===== RECORD EXCERPTS
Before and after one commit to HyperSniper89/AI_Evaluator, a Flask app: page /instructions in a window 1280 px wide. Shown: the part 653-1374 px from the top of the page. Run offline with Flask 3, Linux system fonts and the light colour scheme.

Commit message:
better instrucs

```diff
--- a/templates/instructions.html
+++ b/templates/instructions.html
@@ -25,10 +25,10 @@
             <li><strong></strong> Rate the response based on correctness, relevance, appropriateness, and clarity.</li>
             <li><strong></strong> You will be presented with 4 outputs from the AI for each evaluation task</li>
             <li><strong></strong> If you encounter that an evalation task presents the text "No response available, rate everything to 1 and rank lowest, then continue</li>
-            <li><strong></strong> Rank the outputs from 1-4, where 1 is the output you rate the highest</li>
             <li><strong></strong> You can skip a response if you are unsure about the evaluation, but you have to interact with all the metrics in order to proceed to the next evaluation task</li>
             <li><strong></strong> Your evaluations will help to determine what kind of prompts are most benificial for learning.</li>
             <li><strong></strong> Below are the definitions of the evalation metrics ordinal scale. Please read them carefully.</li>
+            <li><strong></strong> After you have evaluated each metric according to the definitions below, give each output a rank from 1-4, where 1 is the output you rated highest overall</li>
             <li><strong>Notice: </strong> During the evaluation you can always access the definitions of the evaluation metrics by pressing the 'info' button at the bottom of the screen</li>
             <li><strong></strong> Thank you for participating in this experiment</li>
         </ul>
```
==========
===== RECORD EXCERPTS
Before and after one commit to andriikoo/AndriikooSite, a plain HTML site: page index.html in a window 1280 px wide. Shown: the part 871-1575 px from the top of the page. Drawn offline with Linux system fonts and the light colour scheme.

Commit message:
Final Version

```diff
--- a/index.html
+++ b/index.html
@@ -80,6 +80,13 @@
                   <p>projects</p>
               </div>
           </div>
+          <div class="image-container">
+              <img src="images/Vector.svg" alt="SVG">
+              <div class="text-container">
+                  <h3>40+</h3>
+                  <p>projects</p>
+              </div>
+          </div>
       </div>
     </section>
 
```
==========
**WHAT THE EXERCISE ASKS:** Wherever a line in the entries above holds "html", copy that line.

**RESPONSE TO THE TASK:**
--- a/templates/instructions.html
+++ b/templates/instructions.html
Before and after one commit to andriikoo/AndriikooSite, a plain HTML site: page index.html in a window 1280 px wide. Shown: the part 871-1575 px from the top of the page. Drawn offline with Linux system fonts and the light colour scheme.
--- a/index.html
+++ b/index.html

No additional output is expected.